Intersectional feminist practices ground my work in cultural analytics. In Modern Sentimentalism, for example, I engage digital text analysis and data visualization alongside print-based archival practices to examine how US female novelists reinvented sentimentalism in the modernist era. Archival platforms, text-mining tools, and Ngrams help me to establish that scholarly conversations about sentimentalism as a modern literary aesthetic have not kept pace with sentiment’s cultural purchase in the twentieth century. I theorize why this disparity persists and demonstrate that feminine feeling, far from being peripheral to twentieth-century modernism, centrally shapes its principles and preoccupations.
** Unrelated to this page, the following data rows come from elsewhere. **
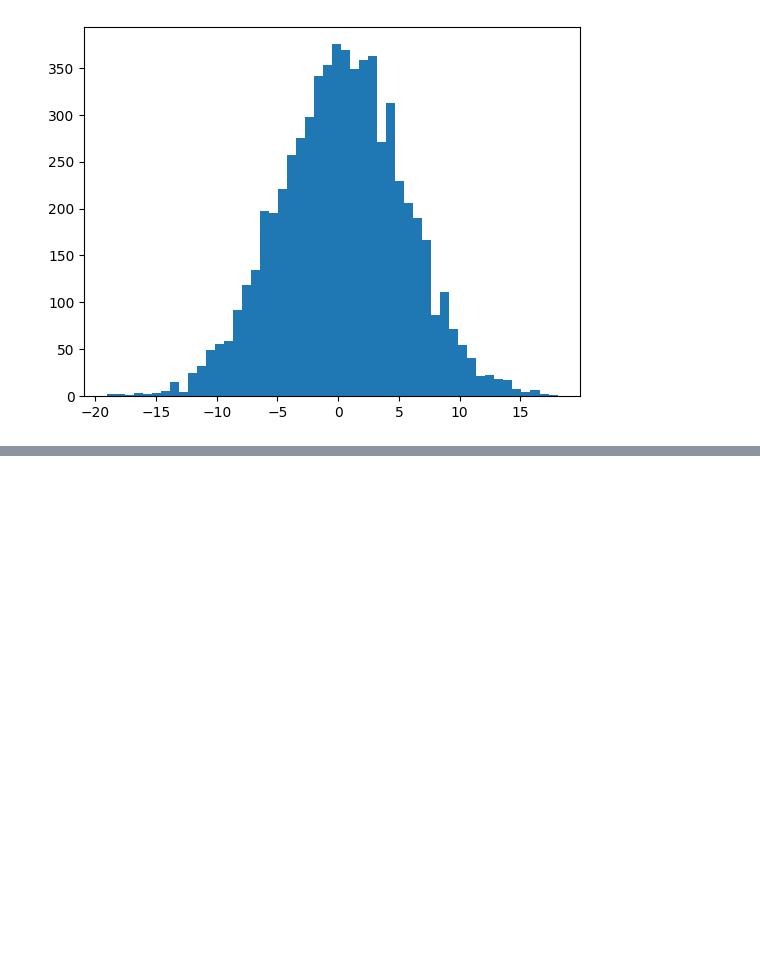
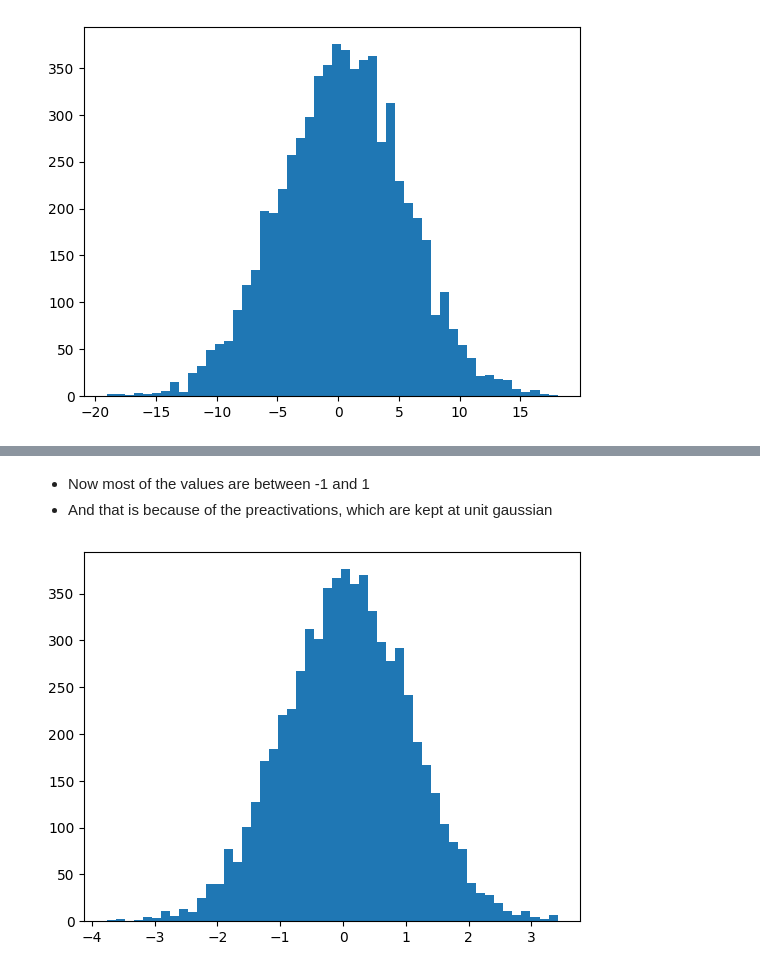
Before and after one commit to hadjian/Lectures_Karpathy, a Jupyter notebook: 04_MakeMore_Part3/MakeMore_Part3.ipynb, the cells around one changed output, grey strips where cells are left out. Saved outputs shown, nothing was run; the diff lists cells and outputs as text; code cells hidden in the pictures; blank space fills up the shorter version.

```diff
--- a/04_MakeMore_Part3/MakeMore_Part3.ipynb
+++ b/04_MakeMore_Part3/MakeMore_Part3.ipynb
@@ -579,0 +567,7 @@ plt.hist(hpreac.view(-1).tolist(), 50);
+# %% [markdown]
+* Now most of the values are between -1 and 1
+* And that is because of the preactivations, which are kept at unit gaussian
+# %%
+plt.hist(hpreac.view(-1).tolist(), 50);
+# %% [output]
+[figure, added]
```
Also changed, not shown: parts of 75 cells of this notebook, 5 other files.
Reassessments of gendered, racialized narratives of cognition and emotion equally motivate my work in computer-aided public humanities. With digital media scholars at Michigan State and Northwood University, I have recently completed a mixed methods study on gender identity and digital avatars as sentimental characters. This study appears in Games and Culture. Another piece, on the prehistory of the contemporary quantified self movement, appeared in Modernism/modernity’s online feature In These Times. An invited, co-edited cluster for Modernism/modernity’s Print+ platform, on “Modernism and Diagnosis,” is in its final stages.
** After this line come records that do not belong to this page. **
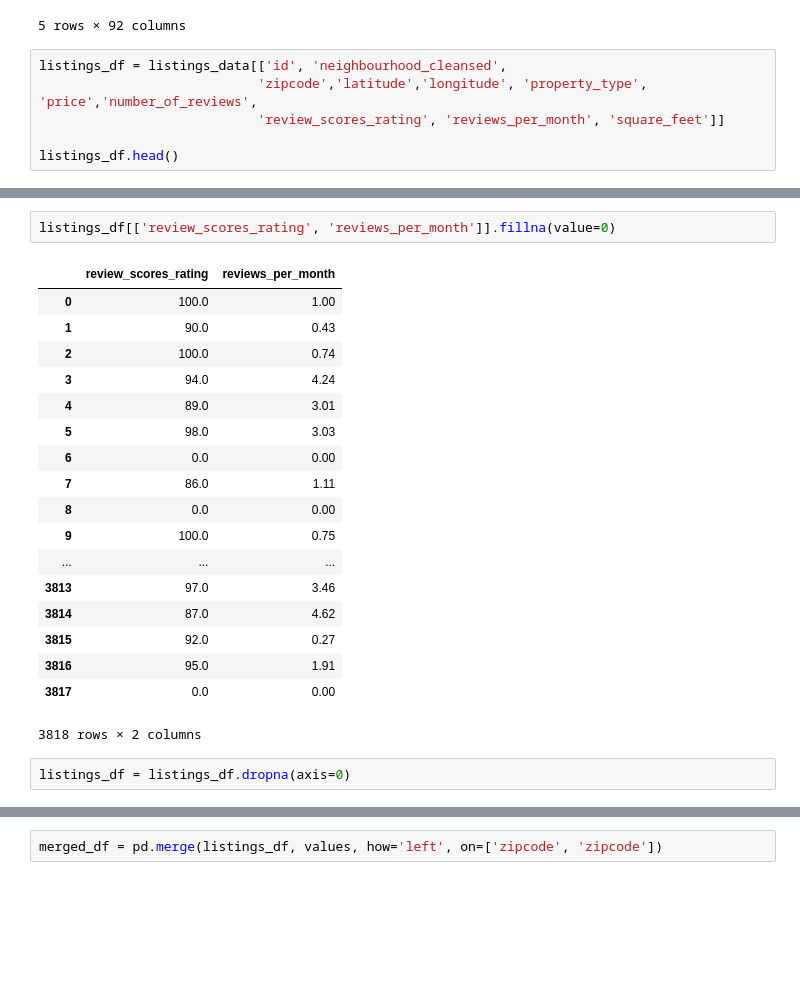
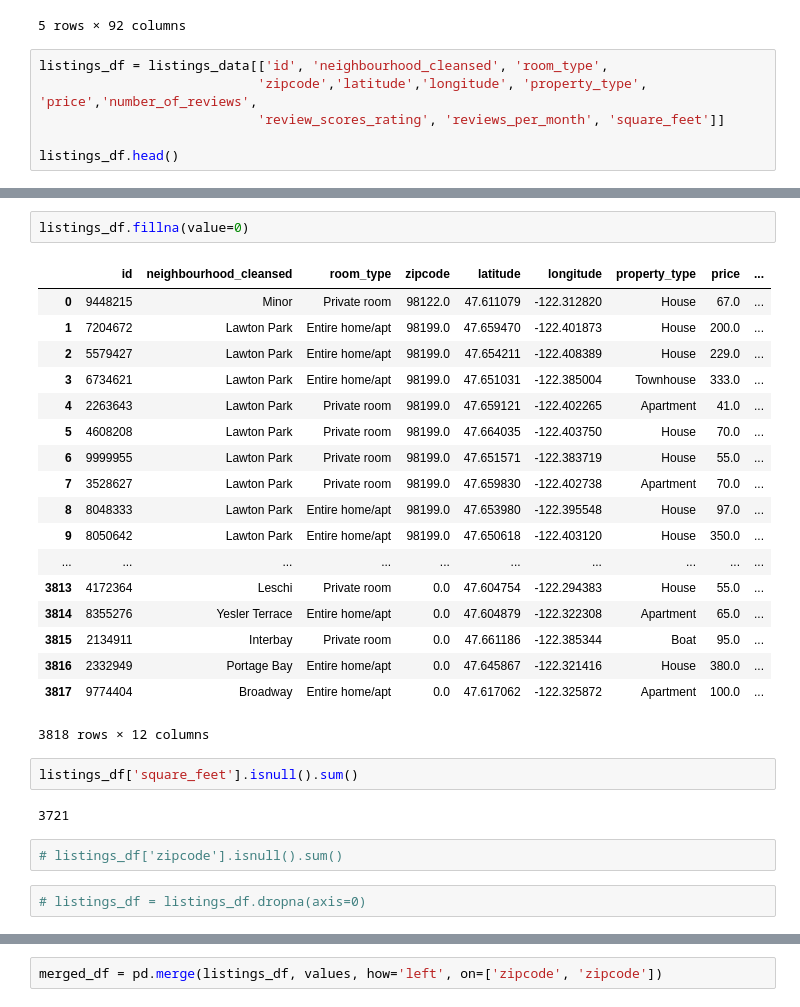
Before and after one commit to ericcheechee/ProjectBeta, a Jupyter notebook: data_cleanup.ipynb, the cells around one changed output, grey strips where cells are left out. Drawn from its saved outputs; the diff is of its cells as text; blank space fills up the shorter version.

```diff
--- a/data_cleanup.ipynb
+++ b/data_cleanup.ipynb
@@ -22,7 +22,7 @@ listings_data.head()
 | 4 | 2263643 | https://www.airbnb.com/rooms/2263643 | 2.020000e+13 | 1/4/2016 | Charming English room by Park | I live near a park and also a 20 ... | This is a large bedroom with clos... | I live near a park and also a 20 ... | ... |
 5 rows × 92 columns
 # %%
-listings_df = listings_data[['id', 'neighbourhood_cleansed',
+listings_df = listings_data[['id', 'neighbourhood_cleansed', 'room_type',
                             'zipcode','latitude','longitude', 'property_type', 'price','number_of_reviews',
                             'review_scores_rating', 'reviews_per_month', 'square_feet']]
 
@@ -61,25 +66,31 @@ listings_df.head()
 # %%
-listings_df[['review_scores_rating', 'reviews_per_month']].fillna(value=0)
+listings_df.fillna(value=0)
 # %% [output]
-|  | review_scores_rating | reviews_per_month |
-| 0 | 100.0 | 1.00 |
-| 1 | 90.0 | 0.43 |
-| 2 | 100.0 | 0.74 |
-| 3 | 94.0 | 4.24 |
-| 4 | 89.0 | 3.01 |
-| 5 | 98.0 | 3.03 |
-| 6 | 0.0 | 0.00 |
-| 7 | 86.0 | 1.11 |
-| 8 | 0.0 | 0.00 |
-| 9 | 100.0 | 0.75 |
-| ... | ... | ... |
-| 3813 | 97.0 | 3.46 |
-| 3814 | 87.0 | 4.62 |
-| 3815 | 92.0 | 0.27 |
-| 3816 | 95.0 | 1.91 |
-| 3817 | 0.0 | 0.00 |
+|  | id | neighbourhood_cleansed | room_type | zipcode | latitude | longitude | property_type | price | ... |
+| 0 | 9448215 | Minor | Private room | 98122.0 | 47.611079 | -122.312820 | House | 67.0 | ... |
+| 1 | 7204672 | Lawton Park | Entire home/apt | 98199.0 | 47.659470 | -122.401873 | House | 200.0 | ... |
+| 2 | 5579427 | Lawton Park | Entire home/apt | 98199.0 | 47.654211 | -122.408389 | House | 229.0 | ... |
+| 3 | 6734621 | Lawton Park | Entire home/apt | 98199.0 | 47.651031 | -122.385004 | Townhouse | 333.0 | ... |
+| 4 | 2263643 | Lawton Park | Private room | 98199.0 | 47.659121 | -122.402265 | Apartment | 41.0 | ... |
+| 5 | 4608208 | Lawton Park | Private room | 98199.0 | 47.664035 | -122.403750 | House | 70.0 | ... |
+| 6 | 9999955 | Lawton Park | Private room | 98199.0 | 47.651571 | -122.383719 | House | 55.0 | ... |
+| 7 | 3528627 | Lawton Park | Private room | 98199.0 | 47.659830 | -122.402738 | Apartment | 70.0 | ... |
+| 8 | 8048333 | Lawton Park | Entire home/apt | 98199.0 | 47.653980 | -122.395548 | House | 97.0 | ... |
+| 9 | 8050642 | Lawton Park | Entire home/apt | 98199.0 | 47.650618 | -122.403120 | House | 350.0 | ... |
+| ... | ... | ... | ... | ... | ... | ... | ... | ... | ... |
+| 3813 | 4172364 | Leschi | Private room | 0.0 | 47.604754 | -122.294383 | House | 55.0 | ... |
+| 3814 | 8355276 | Yesler Terrace | Entire home/apt | 0.0 | 47.604879 | -122.322308 | Apartment | 65.0 | ... |
+| 3815 | 2134911 | Interbay | Private room | 0.0 | 47.661186 | -122.385344 | Boat | 95.0 | ... |
+| 3816 | 2332949 | Portage Bay | Entire home/apt | 0.0 | 47.645867 | -122.321416 | House | 380.0 | ... |
+| 3817 | 9774404 | Broadway | Entire home/apt | 0.0 | 47.617062 | -122.325872 | Apartment | 100.0 | ... |
-3818 rows × 2 columns
+3818 rows × 12 columns
+# %%
+listings_df['square_feet'].isnull().sum()
+# %% [output]
+3721
+# %%
+# listings_df['zipcode'].isnull().sum()
 # %%
-listings_df = listings_df.dropna(axis=0)
+# listings_df = listings_df.dropna(axis=0)
 # %%
 listings_df['property_type'].value_counts()
```
Also changed, not shown: parts of 13 cells of this notebook, 1 other file.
My teaching also involves students in the use of digital tools to enhance textual analysis and to create socially-impactful projects. At Menlo, I am training a cohort of students in algorithmic media studies and ethnographic research as part of a program I have designed to examine (nearby) Silicon Valley contemporary culture. My essay on teaching quantitative methods to undergraduates appears in a forthcoming volume in the MLA Options for Teaching Series.